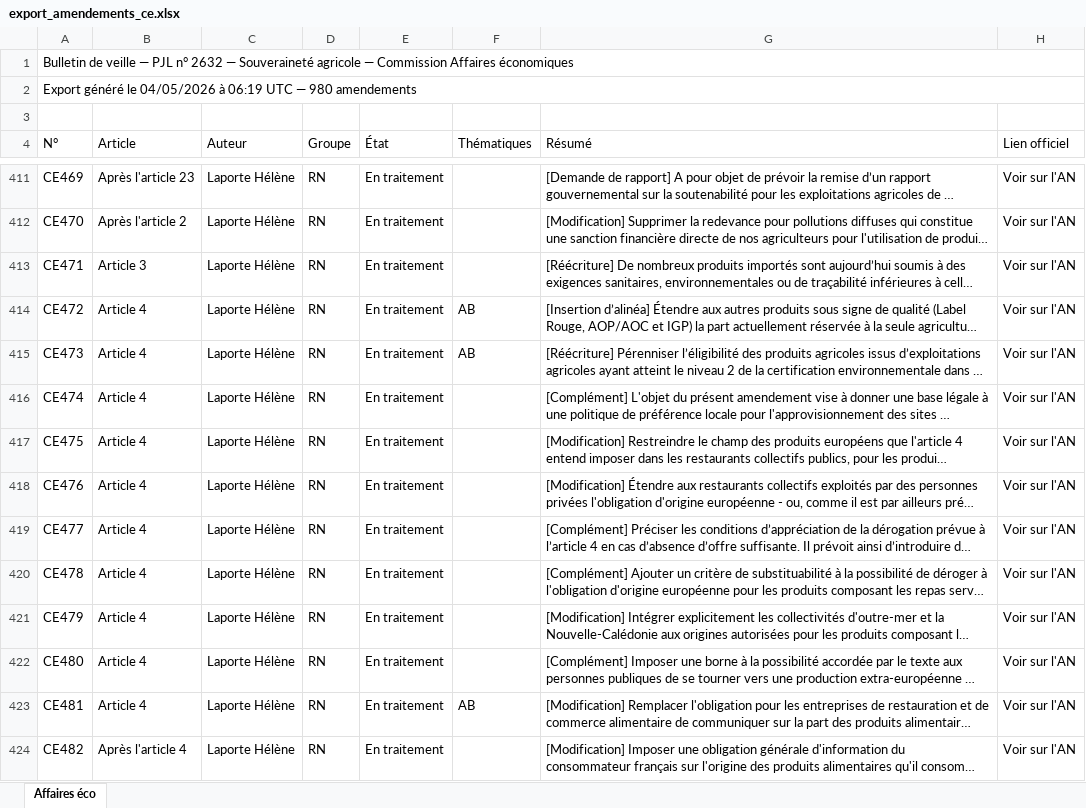
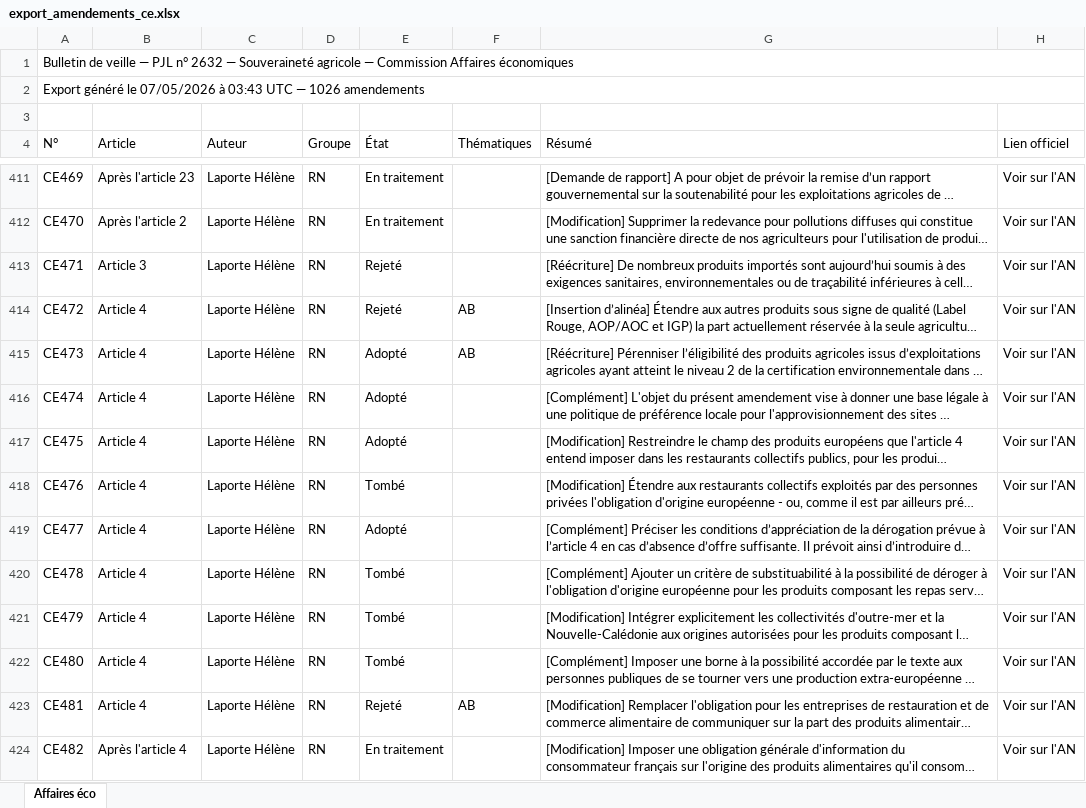
Before and after one commit to Aspidistra2001/pjl-souverainete-agricole, an Excel workbook: data/export_amendements_ce.xlsx, sheet Affaires éco, drawn as a sheet; only a part is shown, gaps mark what is left out; long unchanged cells end in …; values as stored, in another font and other column widths than the file's, no cell formats; the diff covers the shown part only; the diff names each change by its address in the sheet, - before the commit and + after, or states it on an @@ line.

```diff
--- a/data/export_amendements_ce.xlsx (sheet Affaires éco)
+++ b/data/export_amendements_ce.xlsx (sheet Affaires éco)
-A2 (N°): …généré le 04/05/2026 à 06:19 UTC — 980 amendements
+A2 (N°): …généré le 07/05/2026 à 03:43 UTC — 1026 amendements
-E413:E414 (État): En traitement
+E413:E414 (État): Rejeté
-E415:E417 (État): En traitement
+E415:E417 (État): Adopté
-E418 (État): En traitement
+E418 (État): Tombé
-E419 (État): En traitement
+E419 (État): Adopté
-E420:E422 (État): En traitement
+E420:E422 (État): Tombé
-E423 (État): En traitement
+E423 (État): Rejeté
```
Also changed, not shown: 46 added rows and 704 edited cells elsewhere in this sheet, cell formats, data/export_amendements_cd.xlsx, data/export_amendements_tous.xlsx, 2 other files.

§ §

# ASSIGNMENT
Your answer must consist of the entries, unchanged, with no pictures in it.

# SOLUTION BELOW
Before and after one commit to Aspidistra2001/pjl-souverainete-agricole, an Excel workbook: data/export_amendements_ce.xlsx, sheet Affaires éco, drawn as a sheet; only a part is shown, gaps mark what is left out; long unchanged cells end in …; values as stored, in another font and other column widths than the file's, no cell formats; the diff covers the shown part only; the diff names each change by its address in the sheet, - before the commit and + after, or states it on an @@ line.

```diff
--- a/data/export_amendements_ce.xlsx (sheet Affaires éco)
+++ b/data/export_amendements_ce.xlsx (sheet Affaires éco)
-A2 (N°): …généré le 04/05/2026 à 06:19 UTC — 980 amendements
+A2 (N°): …généré le 07/05/2026 à 03:43 UTC — 1026 amendements
-E413:E414 (État): En traitement
+E413:E414 (État): Rejeté
-E415:E417 (État): En traitement
+E415:E417 (État): Adopté
-E418 (État): En traitement
+E418 (État): Tombé
-E419 (État): En traitement
+E419 (État): Adopté
-E420:E422 (État): En traitement
+E420:E422 (État): Tombé
-E423 (État): En traitement
+E423 (État): Rejeté
```
Also changed, not shown: 46 added rows and 704 edited cells elsewhere in this sheet, cell formats, data/export_amendements_cd.xlsx, data/export_amendements_tous.xlsx, 2 other files.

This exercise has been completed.